Despite the League’s efforts, a generation later we still know so frustratingly little about the causes of autism. In the 1990s, with the refrigerator hypothesis on the wane, a new target of blame was identified – vaccines. Behind this new theory was Andrew Wakefield's now discredited research that posited a link between the measles, mumps, rubella (MMR) vaccine and autism.
Yudell’s work, in part, tracing this shifting focus of blame.
“You see this inversion in the 1990s where people want to blame the doctors, blame the science, blame the vaccine preservative,” Dr. Yudell said. “For those who are dismissive of the anti-vaccine movement as it relates to autism, I urge caution because it’s coming from a historical place in which there’s been a half-century of abuse.”
Today, research is underway looking at the complex causes of autism. But, as new research is published, there is a new challenge: communicating research findings in an ethical and appropriate manner. This is an often disregarded, yet important, area of research according to Dr. Yudell.
“With so much uncertainty about the root causes of autism, the importance, and potential, of any morsel of data to make a meaningful change in the understanding and treatment of autism can be inflated by a public desperately waiting for answers,” said Dr. Yudell.
A workshop on the ethics of communicating research findings for autism was hosted by Dr. Yudell, Dr. Craig Newschaffer, and the School of Public Health in 2009 at the National Constitution Center in Philadelphia.
The workgroup, funded by NIH and Autism Speaks, brought together a diverse group of autism stakeholders and identified four key areas for research on the ethics of communicating autism risk:
• The role of clinicians and autism service providers in disseminating findings
• The roles for researchers and the media in balancing the communication of scientific advances and continuing uncertainty
• Tailoring risk information to diverse populations and communities
• Best practices for disseminating research results on risk factors to study participants to disseminate results to study participants
Related work by Dr. Yudell includes funding from the U.S. Department of Health and Human Services to conduct research examining the challenges to ethical development and distribution of vaccines during public health emergencies. This work explores how perceived conflicts of interest concerning vaccines may influence public response to information, interventions or recommendations. A workshop on the research and topic is slated for later this year. A similar workshop on the ethics of communicating research findings for autism was hosted by Dr. Yudell and the School of Public Health in 2009 at the National Constitution Center in Philadelphia.

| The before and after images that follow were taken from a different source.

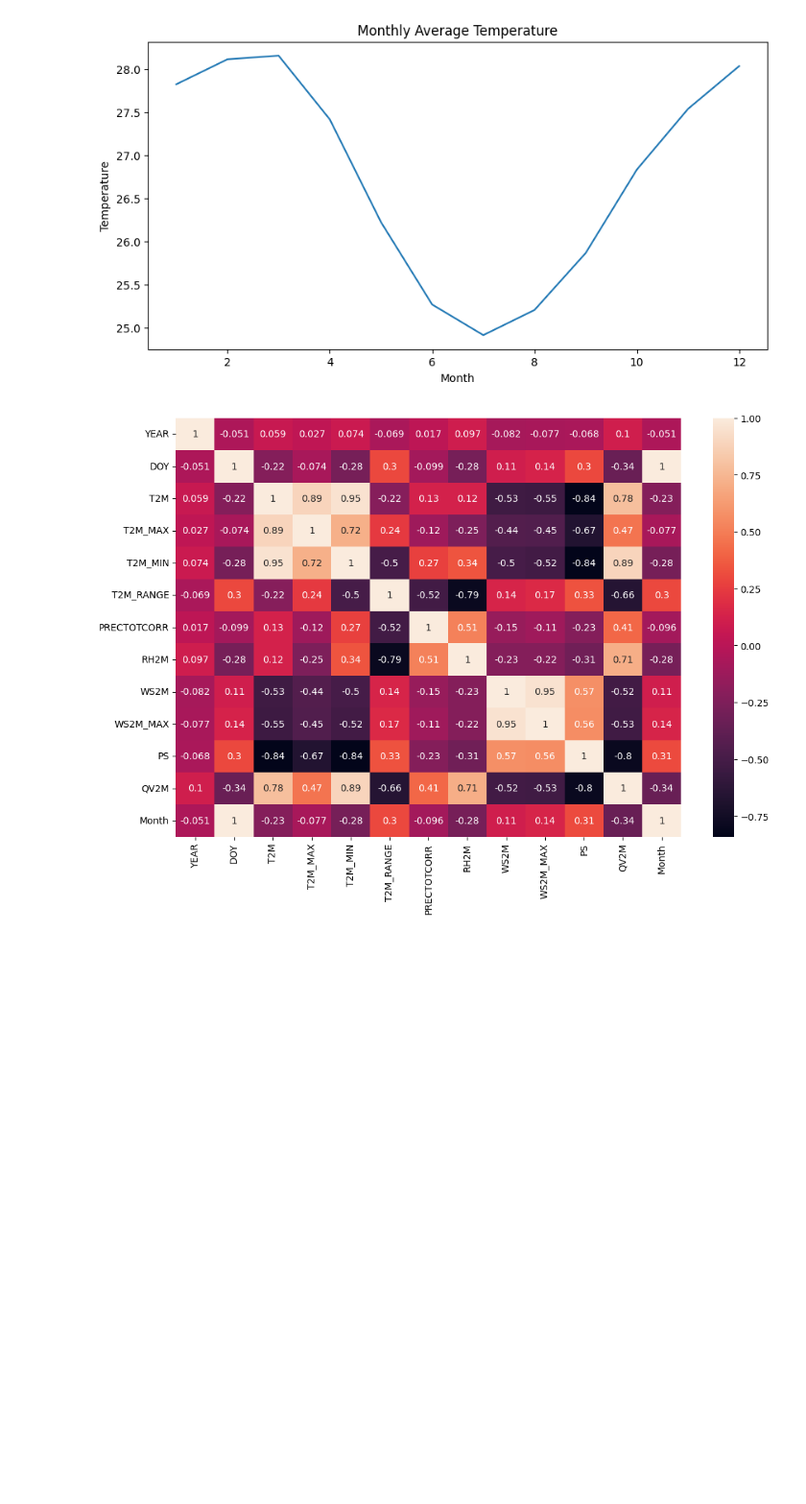
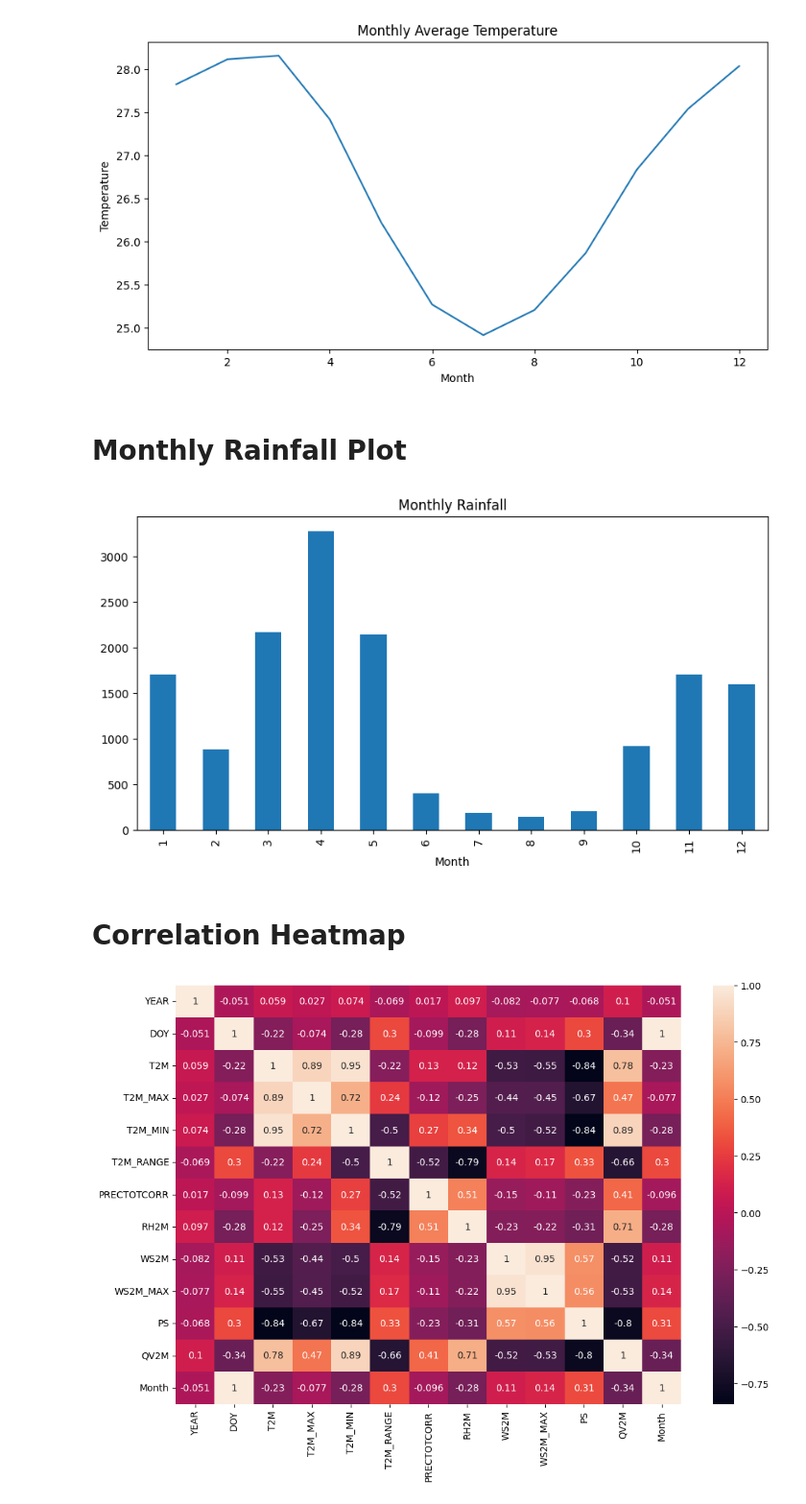
Before and after one commit to BeteLhem401/climate-challenge-week0, a Jupyter notebook: notebooks/tanzania_eda.ipynb, the cells around one changed output. Shown at 96% size. Cells and saved outputs as stored; diff of their text form; code cells hidden in the pictures; blank space fills up the shorter version.

```diff
--- a/notebooks/tanzania_eda.ipynb
+++ b/notebooks/tanzania_eda.ipynb
@@ -31,5 +50,7 @@ df.replace(-999, np.nan, inplace=True)
 # %%
 duplicates = df.duplicated().sum()
 print("Duplicates:", duplicates)
+
+df = df.drop_duplicates()
 # %% [output]
 Duplicates: 0
@@ -104,0 +130,4 @@ dtype: int64
+# %%
+df = df[df.isnull().mean(axis=1) < 0.30]
+
+df.fillna(method="ffill", inplace=True)
@@ -114,4 +147,16 @@ plt.ylabel("Temperature")
 plt.show()
 # %% [output]
 [figure]
+# %% [markdown]
+# Monthly Rainfall Plot
+# %%
+monthly_rain = df.groupby("Month")["PRECTOTCORR"].sum()
+
+monthly_rain.plot(kind="bar", figsize=(10,5))
+plt.title("Monthly Rainfall")
+plt.show()
+# %% [output]
+[figure, added]
+# %% [markdown]
+# Correlation Heatmap
 # %%
```
Also changed, not shown: parts of 27 cells of this notebook.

“As health professionals, we owe it to the public we serve to define our values and to articulate governing ethics that will hold us all responsible for our actions,” said Dr. Yudell. As research moves forward, the challenge for researchers and their partners is to balance good by doing no harm in releasing research findings.